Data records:
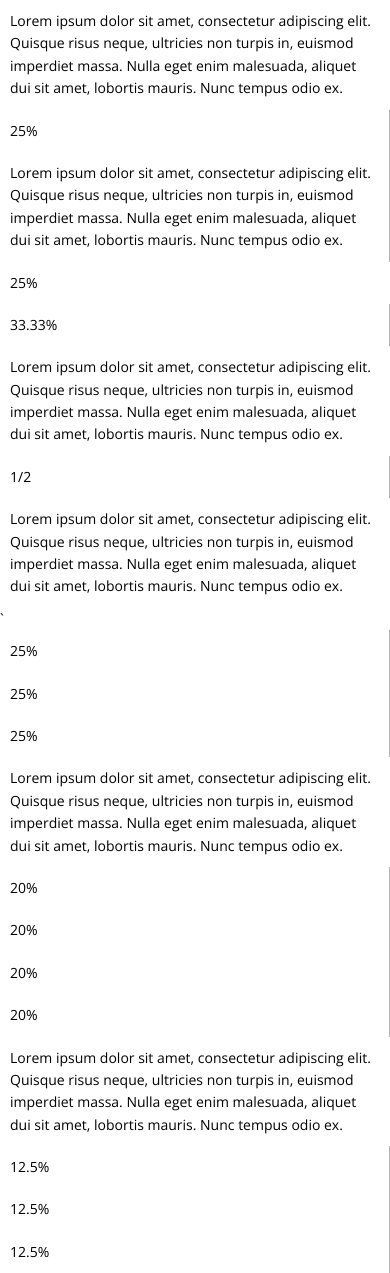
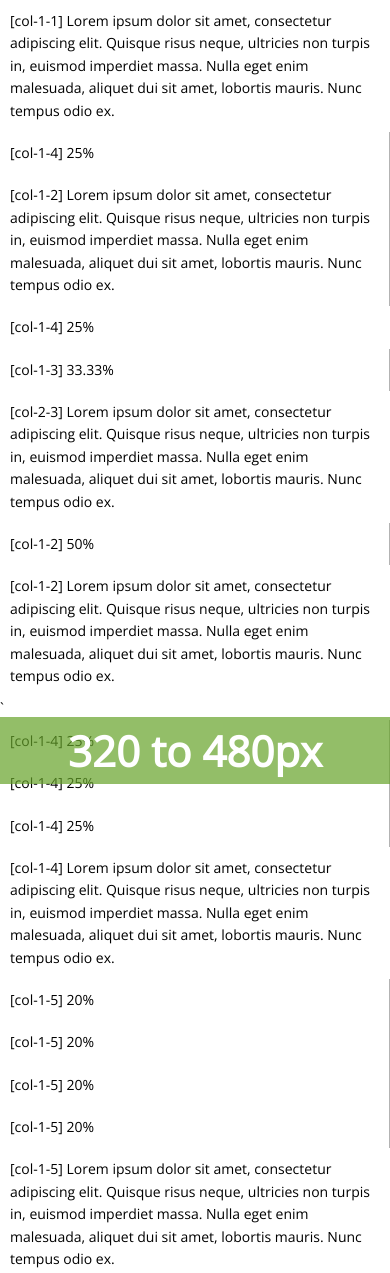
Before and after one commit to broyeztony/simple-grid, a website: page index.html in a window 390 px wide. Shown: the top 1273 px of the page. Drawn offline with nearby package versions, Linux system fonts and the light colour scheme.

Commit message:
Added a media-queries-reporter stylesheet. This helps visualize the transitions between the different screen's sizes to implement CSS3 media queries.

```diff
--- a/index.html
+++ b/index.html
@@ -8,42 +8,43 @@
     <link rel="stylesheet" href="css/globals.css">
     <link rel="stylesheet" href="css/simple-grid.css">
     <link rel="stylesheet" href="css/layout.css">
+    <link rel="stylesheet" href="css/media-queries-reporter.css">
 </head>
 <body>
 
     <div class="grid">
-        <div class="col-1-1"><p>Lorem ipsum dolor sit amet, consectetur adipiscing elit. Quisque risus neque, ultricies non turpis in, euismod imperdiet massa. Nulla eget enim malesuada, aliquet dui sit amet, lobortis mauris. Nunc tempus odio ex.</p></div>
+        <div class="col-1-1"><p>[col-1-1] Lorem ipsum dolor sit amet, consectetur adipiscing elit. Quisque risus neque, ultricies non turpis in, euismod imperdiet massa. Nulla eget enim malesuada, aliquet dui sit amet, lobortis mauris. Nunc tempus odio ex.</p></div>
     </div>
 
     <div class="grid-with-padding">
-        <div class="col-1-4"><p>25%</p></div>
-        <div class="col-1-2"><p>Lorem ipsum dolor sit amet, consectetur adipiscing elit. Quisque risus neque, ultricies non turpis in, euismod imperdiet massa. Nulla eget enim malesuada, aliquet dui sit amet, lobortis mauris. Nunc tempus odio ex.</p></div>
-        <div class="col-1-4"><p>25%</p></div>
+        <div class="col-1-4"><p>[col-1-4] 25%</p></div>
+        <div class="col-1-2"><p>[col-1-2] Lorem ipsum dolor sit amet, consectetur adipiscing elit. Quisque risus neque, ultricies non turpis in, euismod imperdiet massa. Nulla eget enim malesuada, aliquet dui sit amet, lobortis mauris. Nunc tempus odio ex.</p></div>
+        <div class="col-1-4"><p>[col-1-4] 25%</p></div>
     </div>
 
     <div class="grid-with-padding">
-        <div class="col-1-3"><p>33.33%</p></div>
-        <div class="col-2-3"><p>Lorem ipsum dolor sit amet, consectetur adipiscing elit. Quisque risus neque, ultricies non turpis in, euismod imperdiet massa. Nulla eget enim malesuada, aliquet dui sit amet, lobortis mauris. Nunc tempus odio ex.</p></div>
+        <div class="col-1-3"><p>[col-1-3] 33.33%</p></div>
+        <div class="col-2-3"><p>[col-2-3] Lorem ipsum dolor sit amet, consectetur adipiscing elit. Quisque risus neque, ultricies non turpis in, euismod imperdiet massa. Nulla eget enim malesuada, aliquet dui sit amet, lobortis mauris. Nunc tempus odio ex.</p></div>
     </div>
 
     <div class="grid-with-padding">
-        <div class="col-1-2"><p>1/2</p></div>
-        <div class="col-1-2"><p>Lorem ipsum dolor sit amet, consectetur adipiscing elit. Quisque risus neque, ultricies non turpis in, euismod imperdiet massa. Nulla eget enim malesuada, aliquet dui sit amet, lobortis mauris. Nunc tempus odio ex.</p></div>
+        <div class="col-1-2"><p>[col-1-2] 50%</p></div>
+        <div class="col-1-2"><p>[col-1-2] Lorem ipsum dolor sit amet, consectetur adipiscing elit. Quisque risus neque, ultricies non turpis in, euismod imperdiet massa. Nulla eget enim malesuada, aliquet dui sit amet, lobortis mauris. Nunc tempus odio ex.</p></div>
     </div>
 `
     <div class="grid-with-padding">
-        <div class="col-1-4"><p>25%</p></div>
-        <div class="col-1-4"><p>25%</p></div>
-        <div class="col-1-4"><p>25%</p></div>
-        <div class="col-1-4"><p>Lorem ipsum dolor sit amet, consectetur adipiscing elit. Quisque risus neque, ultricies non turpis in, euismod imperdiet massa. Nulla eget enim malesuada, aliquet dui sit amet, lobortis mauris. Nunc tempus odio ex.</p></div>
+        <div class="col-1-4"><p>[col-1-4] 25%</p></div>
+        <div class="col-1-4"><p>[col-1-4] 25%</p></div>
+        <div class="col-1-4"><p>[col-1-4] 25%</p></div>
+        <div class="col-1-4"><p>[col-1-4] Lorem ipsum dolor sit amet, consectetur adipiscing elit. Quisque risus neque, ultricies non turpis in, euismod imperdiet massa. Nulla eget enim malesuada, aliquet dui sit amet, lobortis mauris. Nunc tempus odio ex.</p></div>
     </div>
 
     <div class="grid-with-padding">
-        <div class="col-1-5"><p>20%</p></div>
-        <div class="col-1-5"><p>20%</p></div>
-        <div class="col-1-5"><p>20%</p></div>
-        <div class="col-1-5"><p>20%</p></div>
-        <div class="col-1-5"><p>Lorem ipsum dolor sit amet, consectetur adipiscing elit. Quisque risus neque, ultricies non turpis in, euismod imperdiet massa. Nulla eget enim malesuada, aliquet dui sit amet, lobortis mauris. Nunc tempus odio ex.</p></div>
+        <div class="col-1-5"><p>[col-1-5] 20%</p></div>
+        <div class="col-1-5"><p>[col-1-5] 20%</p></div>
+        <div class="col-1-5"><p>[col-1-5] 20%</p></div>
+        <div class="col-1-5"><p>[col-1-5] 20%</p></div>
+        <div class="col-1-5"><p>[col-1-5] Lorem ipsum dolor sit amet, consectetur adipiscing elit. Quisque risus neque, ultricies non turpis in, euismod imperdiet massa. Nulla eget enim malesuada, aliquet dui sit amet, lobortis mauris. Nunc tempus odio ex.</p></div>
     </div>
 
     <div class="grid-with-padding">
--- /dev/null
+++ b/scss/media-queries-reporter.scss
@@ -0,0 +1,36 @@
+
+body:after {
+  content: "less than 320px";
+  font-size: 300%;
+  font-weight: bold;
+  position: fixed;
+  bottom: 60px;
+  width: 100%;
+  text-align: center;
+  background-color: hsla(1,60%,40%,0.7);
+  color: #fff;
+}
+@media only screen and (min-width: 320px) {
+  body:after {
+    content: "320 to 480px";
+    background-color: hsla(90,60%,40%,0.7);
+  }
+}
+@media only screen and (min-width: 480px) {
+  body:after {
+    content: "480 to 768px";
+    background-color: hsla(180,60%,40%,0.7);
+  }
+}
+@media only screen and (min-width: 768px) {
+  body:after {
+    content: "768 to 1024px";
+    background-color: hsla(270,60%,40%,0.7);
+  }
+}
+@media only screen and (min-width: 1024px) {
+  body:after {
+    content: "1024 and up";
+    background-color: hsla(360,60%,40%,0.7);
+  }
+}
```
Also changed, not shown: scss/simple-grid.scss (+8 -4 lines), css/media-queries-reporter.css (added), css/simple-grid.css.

[TASK DESCRIPTION]
With the images omitted, retype the records above exactly.

[RESPONSE TO THIS EXERCISE]
Before and after one commit to broyeztony/simple-grid, a website: page index.html in a window 390 px wide. Shown: the top 1273 px of the page. Drawn offline with nearby package versions, Linux system fonts and the light colour scheme.

Commit message:
Added a media-queries-reporter stylesheet. This helps visualize the transitions between the different screen's sizes to implement CSS3 media queries.

```diff
--- a/index.html
+++ b/index.html
@@ -8,42 +8,43 @@
     <link rel="stylesheet" href="css/globals.css">
     <link rel="stylesheet" href="css/simple-grid.css">
     <link rel="stylesheet" href="css/layout.css">
+    <link rel="stylesheet" href="css/media-queries-reporter.css">
 </head>
 <body>
 
     <div class="grid">
-        <div class="col-1-1"><p>Lorem ipsum dolor sit amet, consectetur adipiscing elit. Quisque risus neque, ultricies non turpis in, euismod imperdiet massa. Nulla eget enim malesuada, aliquet dui sit amet, lobortis mauris. Nunc tempus odio ex.</p></div>
+        <div class="col-1-1"><p>[col-1-1] Lorem ipsum dolor sit amet, consectetur adipiscing elit. Quisque risus neque, ultricies non turpis in, euismod imperdiet massa. Nulla eget enim malesuada, aliquet dui sit amet, lobortis mauris. Nunc tempus odio ex.</p></div>
     </div>
 
     <div class="grid-with-padding">
-        <div class="col-1-4"><p>25%</p></div>
-        <div class="col-1-2"><p>Lorem ipsum dolor sit amet, consectetur adipiscing elit. Quisque risus neque, ultricies non turpis in, euismod imperdiet massa. Nulla eget enim malesuada, aliquet dui sit amet, lobortis mauris. Nunc tempus odio ex.</p></div>
-        <div class="col-1-4"><p>25%</p></div>
+        <div class="col-1-4"><p>[col-1-4] 25%</p></div>
+        <div class="col-1-2"><p>[col-1-2] Lorem ipsum dolor sit amet, consectetur adipiscing elit. Quisque risus neque, ultricies non turpis in, euismod imperdiet massa. Nulla eget enim malesuada, aliquet dui sit amet, lobortis mauris. Nunc tempus odio ex.</p></div>
+        <div class="col-1-4"><p>[col-1-4] 25%</p></div>
     </div>
 
     <div class="grid-with-padding">
-        <div class="col-1-3"><p>33.33%</p></div>
-        <div class="col-2-3"><p>Lorem ipsum dolor sit amet, consectetur adipiscing elit. Quisque risus neque, ultricies non turpis in, euismod imperdiet massa. Nulla eget enim malesuada, aliquet dui sit amet, lobortis mauris. Nunc tempus odio ex.</p></div>
+        <div class="col-1-3"><p>[col-1-3] 33.33%</p></div>
+        <div class="col-2-3"><p>[col-2-3] Lorem ipsum dolor sit amet, consectetur adipiscing elit. Quisque risus neque, ultricies non turpis in, euismod imperdiet massa. Nulla eget enim malesuada, aliquet dui sit amet, lobortis mauris. Nunc tempus odio ex.</p></div>
     </div>
 
     <div class="grid-with-padding">
-        <div class="col-1-2"><p>1/2</p></div>
-        <div class="col-1-2"><p>Lorem ipsum dolor sit amet, consectetur adipiscing elit. Quisque risus neque, ultricies non turpis in, euismod imperdiet massa. Nulla eget enim malesuada, aliquet dui sit amet, lobortis mauris. Nunc tempus odio ex.</p></div>
+        <div class="col-1-2"><p>[col-1-2] 50%</p></div>
+        <div class="col-1-2"><p>[col-1-2] Lorem ipsum dolor sit amet, consectetur adipiscing elit. Quisque risus neque, ultricies non turpis in, euismod imperdiet massa. Nulla eget enim malesuada, aliquet dui sit amet, lobortis mauris. Nunc tempus odio ex.</p></div>
     </div>
 `
     <div class="grid-with-padding">
-        <div class="col-1-4"><p>25%</p></div>
-        <div class="col-1-4"><p>25%</p></div>
-        <div class="col-1-4"><p>25%</p></div>
-        <div class="col-1-4"><p>Lorem ipsum dolor sit amet, consectetur adipiscing elit. Quisque risus neque, ultricies non turpis in, euismod imperdiet massa. Nulla eget enim malesuada, aliquet dui sit amet, lobortis mauris. Nunc tempus odio ex.</p></div>
+        <div class="col-1-4"><p>[col-1-4] 25%</p></div>
+        <div class="col-1-4"><p>[col-1-4] 25%</p></div>
+        <div class="col-1-4"><p>[col-1-4] 25%</p></div>
+        <div class="col-1-4"><p>[col-1-4] Lorem ipsum dolor sit amet, consectetur adipiscing elit. Quisque risus neque, ultricies non turpis in, euismod imperdiet massa. Nulla eget enim malesuada, aliquet dui sit amet, lobortis mauris. Nunc tempus odio ex.</p></div>
     </div>
 
     <div class="grid-with-padding">
-        <div class="col-1-5"><p>20%</p></div>
-        <div class="col-1-5"><p>20%</p></div>
-        <div class="col-1-5"><p>20%</p></div>
-        <div class="col-1-5"><p>20%</p></div>
-        <div class="col-1-5"><p>Lorem ipsum dolor sit amet, consectetur adipiscing elit. Quisque risus neque, ultricies non turpis in, euismod imperdiet massa. Nulla eget enim malesuada, aliquet dui sit amet, lobortis mauris. Nunc tempus odio ex.</p></div>
+        <div class="col-1-5"><p>[col-1-5] 20%</p></div>
+        <div class="col-1-5"><p>[col-1-5] 20%</p></div>
+        <div class="col-1-5"><p>[col-1-5] 20%</p></div>
+        <div class="col-1-5"><p>[col-1-5] 20%</p></div>
+        <div class="col-1-5"><p>[col-1-5] Lorem ipsum dolor sit amet, consectetur adipiscing elit. Quisque risus neque, ultricies non turpis in, euismod imperdiet massa. Nulla eget enim malesuada, aliquet dui sit amet, lobortis mauris. Nunc tempus odio ex.</p></div>
     </div>
 
     <div class="grid-with-padding">
--- /dev/null
+++ b/scss/media-queries-reporter.scss
@@ -0,0 +1,36 @@
+
+body:after {
+  content: "less than 320px";
+  font-size: 300%;
+  font-weight: bold;
+  position: fixed;
+  bottom: 60px;
+  width: 100%;
+  text-align: center;
+  background-color: hsla(1,60%,40%,0.7);
+  color: #fff;
+}
+@media only screen and (min-width: 320px) {
+  body:after {
+    content: "320 to 480px";
+    background-color: hsla(90,60%,40%,0.7);
+  }
+}
+@media only screen and (min-width: 480px) {
+  body:after {
+    content: "480 to 768px";
+    background-color: hsla(180,60%,40%,0.7);
+  }
+}
+@media only screen and (min-width: 768px) {
+  body:after {
+    content: "768 to 1024px";
+    background-color: hsla(270,60%,40%,0.7);
+  }
+}
+@media only screen and (min-width: 1024px) {
+  body:after {
+    content: "1024 and up";
+    background-color: hsla(360,60%,40%,0.7);
+  }
+}
```
Also changed, not shown: scss/simple-grid.scss (+8 -4 lines), css/media-queries-reporter.css (added), css/simple-grid.css.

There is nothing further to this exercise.